I couldn't finish 'em. Looks like this's gonna get complicated.
I couldn't miss the chance to practice my drawing!
Gyges the Great is the final boss of Copperbell Mines.
Gyges will start by auto-attacking with the occasional Grand Slam damage spike. At 80% HP, he will run to the back-right of the room and start beating down a boulder in the wall. It takes him less than 10 seconds to take down the boulder, leaving a hole in the wall. He will then return his attention to party and add Colossal Slam to his attacks, a massive and highly damaging cone-shaped AoE.
Once he's made the hole in the wall, Stone Servants will start coming out. The first Servants will ignore the party and instead move to destroy a second boulder near the entrance of the room. It takes the Servants about a minute to take down the second boulder, leaving yet another hole out of which Stone Servants will pour out. At this point the Servants will finally turn their attention to the party.
Each hole spawns a Servant every 30 seconds, in 15 second intervals alternating between the two of them, up to a maximum of 8 servants at any given time. With how quickly they spawn, the servants can quickly overwhelm the party if the second hole is allowed to open. There are two ways to avoid this - first by having one or both of the DPS focus on killing the Servants trying to open the second hole. However, this diverts damage from Gyges, which can make for a very long and draining fight as Gyges has quite a bit more HP than other bosses seen thus far (Ichorous Ire excluded). The popular alternative is instead for the party to completely ignore the Stone Servants in favor of burning down Gyges. This gives the party a little over a minute after the first Servant spawns to take down the boss before they start getting overwhelmed.
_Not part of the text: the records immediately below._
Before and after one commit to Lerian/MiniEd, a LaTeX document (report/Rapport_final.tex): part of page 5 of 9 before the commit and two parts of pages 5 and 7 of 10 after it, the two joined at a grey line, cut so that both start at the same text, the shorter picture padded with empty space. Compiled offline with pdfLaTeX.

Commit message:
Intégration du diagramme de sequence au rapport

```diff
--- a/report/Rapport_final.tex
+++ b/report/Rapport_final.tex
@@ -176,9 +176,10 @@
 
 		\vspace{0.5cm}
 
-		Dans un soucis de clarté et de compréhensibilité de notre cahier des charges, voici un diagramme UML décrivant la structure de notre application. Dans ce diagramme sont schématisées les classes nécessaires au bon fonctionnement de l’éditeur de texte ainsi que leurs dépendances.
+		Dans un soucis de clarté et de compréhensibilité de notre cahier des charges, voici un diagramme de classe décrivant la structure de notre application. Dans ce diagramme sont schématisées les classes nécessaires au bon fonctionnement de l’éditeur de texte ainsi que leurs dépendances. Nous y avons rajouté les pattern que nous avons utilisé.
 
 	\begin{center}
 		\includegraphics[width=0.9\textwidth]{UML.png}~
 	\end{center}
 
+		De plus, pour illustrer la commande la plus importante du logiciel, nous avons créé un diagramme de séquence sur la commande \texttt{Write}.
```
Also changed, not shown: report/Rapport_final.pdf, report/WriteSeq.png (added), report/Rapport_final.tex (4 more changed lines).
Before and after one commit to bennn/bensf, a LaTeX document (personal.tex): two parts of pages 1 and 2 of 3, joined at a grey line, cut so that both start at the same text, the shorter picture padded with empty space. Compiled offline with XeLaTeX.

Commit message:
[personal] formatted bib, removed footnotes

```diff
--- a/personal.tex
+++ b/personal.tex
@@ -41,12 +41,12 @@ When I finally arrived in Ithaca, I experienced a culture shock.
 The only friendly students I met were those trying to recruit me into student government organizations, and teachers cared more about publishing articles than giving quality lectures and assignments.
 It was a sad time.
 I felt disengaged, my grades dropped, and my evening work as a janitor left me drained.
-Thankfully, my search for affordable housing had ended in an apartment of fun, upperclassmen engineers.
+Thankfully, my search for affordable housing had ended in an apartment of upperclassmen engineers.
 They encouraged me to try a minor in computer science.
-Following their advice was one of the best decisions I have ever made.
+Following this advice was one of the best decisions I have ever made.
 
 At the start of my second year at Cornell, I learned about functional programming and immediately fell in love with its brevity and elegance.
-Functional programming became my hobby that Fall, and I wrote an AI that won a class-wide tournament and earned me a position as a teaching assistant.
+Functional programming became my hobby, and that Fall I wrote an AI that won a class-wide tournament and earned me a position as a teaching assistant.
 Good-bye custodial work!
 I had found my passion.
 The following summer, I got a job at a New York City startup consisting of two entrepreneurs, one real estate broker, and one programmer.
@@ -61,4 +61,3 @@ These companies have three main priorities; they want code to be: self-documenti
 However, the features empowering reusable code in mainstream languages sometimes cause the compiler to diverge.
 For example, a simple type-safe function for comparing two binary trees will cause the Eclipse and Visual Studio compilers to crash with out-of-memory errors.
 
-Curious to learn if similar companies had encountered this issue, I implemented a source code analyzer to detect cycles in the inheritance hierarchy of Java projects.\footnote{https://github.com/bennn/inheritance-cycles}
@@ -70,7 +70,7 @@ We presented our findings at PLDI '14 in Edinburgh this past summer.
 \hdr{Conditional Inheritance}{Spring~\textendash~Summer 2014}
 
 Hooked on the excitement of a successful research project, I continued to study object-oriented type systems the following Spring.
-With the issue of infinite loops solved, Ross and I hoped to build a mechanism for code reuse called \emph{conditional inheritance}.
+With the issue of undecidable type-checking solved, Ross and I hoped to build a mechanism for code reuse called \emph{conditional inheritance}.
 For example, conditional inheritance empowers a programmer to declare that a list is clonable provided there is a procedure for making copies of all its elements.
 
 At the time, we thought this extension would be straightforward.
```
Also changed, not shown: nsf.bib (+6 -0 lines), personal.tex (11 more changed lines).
Other appearances Edit
Gyges is one of the Hekatonkheires. Hecatoncheires were children of Gaia and Uranus who were thrown into Tartarus as soon as they were born. They were released by Zeus, and aided him in overthrowing Cronos. They were giants depicted with one hundred arms (and sometimes even fifty heads). The name (Εκατόγχειρες - Hecatonchires) is of Greek origin: Hecaton (εκατόν-) means one hundred and chires (-χείρες) means hands.The